Located on the northwestern coast of the Philippines, the city of Vigan is the capital of Ilocos Sur province. The only UNESCO World Heritage City in the country, it is home to over 180 historic houses, impressive colonial churches, fascinating museums and delicious cuisine.
A good place to begin a Vigan exploration is in the Mestizo District. It allows visitors a glimpse into the colonial history of the city. Walk the streets admiring the Spanish and Asian architecture of houses built by the early Chinese traders. Eagle-eyed moviegoers may recognise some of the streets from the film “Born on the Fourth of July”. Continue to St. Paul’s Metropolitan Cathedral.

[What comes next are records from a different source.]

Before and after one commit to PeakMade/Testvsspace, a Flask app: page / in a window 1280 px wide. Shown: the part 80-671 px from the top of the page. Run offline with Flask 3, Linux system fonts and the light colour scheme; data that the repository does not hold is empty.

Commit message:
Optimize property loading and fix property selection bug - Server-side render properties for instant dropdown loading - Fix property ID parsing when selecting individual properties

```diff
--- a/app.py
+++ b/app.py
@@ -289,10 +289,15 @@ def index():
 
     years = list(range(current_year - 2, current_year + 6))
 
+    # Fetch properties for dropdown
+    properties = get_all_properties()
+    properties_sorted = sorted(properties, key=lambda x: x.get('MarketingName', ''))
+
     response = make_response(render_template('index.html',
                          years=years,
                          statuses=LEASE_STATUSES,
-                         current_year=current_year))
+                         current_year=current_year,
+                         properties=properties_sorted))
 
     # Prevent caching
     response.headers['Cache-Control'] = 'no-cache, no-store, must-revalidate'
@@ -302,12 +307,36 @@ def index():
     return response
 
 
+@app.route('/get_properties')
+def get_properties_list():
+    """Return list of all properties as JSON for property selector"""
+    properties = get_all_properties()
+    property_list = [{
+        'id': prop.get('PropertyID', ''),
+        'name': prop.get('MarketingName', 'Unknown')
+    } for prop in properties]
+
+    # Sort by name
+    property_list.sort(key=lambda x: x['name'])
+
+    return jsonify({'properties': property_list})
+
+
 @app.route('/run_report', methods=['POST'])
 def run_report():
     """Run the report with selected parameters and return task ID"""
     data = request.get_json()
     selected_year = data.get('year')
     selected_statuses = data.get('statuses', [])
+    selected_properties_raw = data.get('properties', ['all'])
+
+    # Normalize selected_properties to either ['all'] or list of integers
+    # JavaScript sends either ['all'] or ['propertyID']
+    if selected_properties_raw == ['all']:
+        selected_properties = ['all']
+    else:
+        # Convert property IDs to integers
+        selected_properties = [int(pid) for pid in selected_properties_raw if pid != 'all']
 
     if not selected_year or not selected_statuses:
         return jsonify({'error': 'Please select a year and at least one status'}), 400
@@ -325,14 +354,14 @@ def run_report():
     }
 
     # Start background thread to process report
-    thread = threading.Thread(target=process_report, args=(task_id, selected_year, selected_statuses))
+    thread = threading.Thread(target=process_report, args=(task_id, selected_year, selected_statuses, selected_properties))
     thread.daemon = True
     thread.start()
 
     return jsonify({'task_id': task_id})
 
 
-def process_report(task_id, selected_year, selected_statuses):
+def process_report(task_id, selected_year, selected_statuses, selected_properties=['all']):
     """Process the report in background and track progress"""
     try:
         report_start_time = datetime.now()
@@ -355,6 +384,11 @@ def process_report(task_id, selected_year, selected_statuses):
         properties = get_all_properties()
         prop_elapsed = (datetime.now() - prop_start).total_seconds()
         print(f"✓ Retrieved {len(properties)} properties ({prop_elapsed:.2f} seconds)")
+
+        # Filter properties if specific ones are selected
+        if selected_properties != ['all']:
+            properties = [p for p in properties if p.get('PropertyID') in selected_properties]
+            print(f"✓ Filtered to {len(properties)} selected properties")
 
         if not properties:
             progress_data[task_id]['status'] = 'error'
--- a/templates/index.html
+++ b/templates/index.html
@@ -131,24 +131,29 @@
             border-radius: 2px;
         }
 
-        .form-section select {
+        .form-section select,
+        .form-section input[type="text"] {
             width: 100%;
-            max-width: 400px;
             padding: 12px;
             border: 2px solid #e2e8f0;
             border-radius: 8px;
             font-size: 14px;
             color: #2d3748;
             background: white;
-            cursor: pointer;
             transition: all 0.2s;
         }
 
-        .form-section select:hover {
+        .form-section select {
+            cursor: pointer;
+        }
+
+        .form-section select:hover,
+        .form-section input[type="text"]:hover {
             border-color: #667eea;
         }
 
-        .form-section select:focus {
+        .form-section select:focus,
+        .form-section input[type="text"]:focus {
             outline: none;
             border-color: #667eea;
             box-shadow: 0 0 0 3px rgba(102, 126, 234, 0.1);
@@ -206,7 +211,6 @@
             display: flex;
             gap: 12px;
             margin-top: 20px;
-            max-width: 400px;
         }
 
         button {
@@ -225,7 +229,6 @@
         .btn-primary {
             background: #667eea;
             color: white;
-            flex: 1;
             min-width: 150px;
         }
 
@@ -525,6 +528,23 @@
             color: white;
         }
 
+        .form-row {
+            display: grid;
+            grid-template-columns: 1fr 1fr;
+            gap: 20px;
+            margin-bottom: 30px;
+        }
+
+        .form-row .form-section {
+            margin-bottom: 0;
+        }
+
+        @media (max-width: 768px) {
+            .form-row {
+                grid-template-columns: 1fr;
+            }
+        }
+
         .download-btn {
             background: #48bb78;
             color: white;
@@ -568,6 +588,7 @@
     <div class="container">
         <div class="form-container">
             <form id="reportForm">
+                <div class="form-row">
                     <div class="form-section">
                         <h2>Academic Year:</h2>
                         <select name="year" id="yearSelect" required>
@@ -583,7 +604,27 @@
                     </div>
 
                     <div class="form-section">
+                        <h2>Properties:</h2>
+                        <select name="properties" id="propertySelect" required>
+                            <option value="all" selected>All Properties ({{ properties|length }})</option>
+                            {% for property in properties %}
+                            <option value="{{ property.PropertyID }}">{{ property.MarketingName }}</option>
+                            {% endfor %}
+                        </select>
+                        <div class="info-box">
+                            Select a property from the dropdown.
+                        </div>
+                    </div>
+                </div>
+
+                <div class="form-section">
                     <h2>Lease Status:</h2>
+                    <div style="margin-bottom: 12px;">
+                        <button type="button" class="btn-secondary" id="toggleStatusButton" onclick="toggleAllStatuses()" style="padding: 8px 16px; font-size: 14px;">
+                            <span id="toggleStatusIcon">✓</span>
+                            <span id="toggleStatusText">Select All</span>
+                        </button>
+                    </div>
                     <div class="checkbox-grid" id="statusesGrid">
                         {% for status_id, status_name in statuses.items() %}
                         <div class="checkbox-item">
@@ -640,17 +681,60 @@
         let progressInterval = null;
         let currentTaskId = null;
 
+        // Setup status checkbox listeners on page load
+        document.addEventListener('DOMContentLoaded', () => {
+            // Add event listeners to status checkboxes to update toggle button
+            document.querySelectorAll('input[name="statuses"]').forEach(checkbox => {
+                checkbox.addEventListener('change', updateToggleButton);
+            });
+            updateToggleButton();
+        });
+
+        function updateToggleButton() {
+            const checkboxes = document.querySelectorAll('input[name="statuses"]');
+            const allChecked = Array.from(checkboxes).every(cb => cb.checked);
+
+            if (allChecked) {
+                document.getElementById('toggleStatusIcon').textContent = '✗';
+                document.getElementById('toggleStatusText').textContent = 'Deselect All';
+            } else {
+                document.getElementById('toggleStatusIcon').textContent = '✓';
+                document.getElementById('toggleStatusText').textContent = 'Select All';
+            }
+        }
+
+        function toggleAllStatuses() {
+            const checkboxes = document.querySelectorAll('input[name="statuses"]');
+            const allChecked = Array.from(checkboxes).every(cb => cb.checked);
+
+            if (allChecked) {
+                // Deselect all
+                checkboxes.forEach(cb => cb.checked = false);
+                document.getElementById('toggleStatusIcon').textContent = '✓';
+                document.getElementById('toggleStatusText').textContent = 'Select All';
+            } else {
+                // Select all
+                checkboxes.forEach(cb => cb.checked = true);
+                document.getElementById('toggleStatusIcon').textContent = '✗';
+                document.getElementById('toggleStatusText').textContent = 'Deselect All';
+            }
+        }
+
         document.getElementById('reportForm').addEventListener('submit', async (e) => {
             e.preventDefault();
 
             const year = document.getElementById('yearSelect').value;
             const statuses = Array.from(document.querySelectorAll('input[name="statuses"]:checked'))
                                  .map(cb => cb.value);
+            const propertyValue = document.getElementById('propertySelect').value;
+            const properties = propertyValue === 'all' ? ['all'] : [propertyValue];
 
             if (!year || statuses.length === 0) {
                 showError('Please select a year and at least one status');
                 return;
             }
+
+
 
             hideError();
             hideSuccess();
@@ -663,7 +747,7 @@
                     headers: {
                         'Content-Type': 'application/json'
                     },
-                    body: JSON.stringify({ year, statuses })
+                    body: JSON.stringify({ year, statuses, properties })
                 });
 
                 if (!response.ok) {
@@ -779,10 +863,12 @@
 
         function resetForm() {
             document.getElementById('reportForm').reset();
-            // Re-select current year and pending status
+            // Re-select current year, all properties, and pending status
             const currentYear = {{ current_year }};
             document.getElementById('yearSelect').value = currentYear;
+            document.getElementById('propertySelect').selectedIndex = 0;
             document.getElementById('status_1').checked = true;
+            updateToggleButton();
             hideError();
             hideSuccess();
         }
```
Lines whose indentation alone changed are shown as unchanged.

Built around 1790 by Augustinians, it has an eight-sided bell tower which highlights its Feng-shui influences. Nestled close to the river and the cathedral lies Plaza Burgos. The bustling square is known for its monuments and street food stalls. Visitors should sample the empanada, a savoury pastry filled with meat and vegetables popular with locals. At the opposite end of the cathedral sits Plaza Salcedo, where dancing fountains illuminate the city with a kaleidoscope of colours after dark. Those wishing to delve deep into local history can do so in one of Vigan’s museums. The Philippine National Museum houses local artefacts, jewellery, costumes and dioramas displaying historical events which occurred in Ilocos Sur. A plethora of antique and souvenir shops can be found in the Mestizo District around the streets of Crisologo and Plaridel. Alternatively, try haggling for gifts at Vigan Public Market.
Getting around Vigan City Centre is possible on foot, as the streets are fascinating to explore and attractions are close to one another. Another option is to travel via tricycle or horse-drawn carriage. Visitors arriving from Manila can do so by bus, as there are regular services with a journey time of around 10 hours. Vigan also has a small airport for domestic flights.
Vigan was originally a coastal trading post for Chinese traders. When the Spanish captured and settled the city in 1572, it became a centre of religious and political power in the Ilocos Sur province. Today, it is home to a melting pot of cultures with colonial buildings and cobbled streets, international restaurants and a rich, fascinating heritage which stretches back centuries.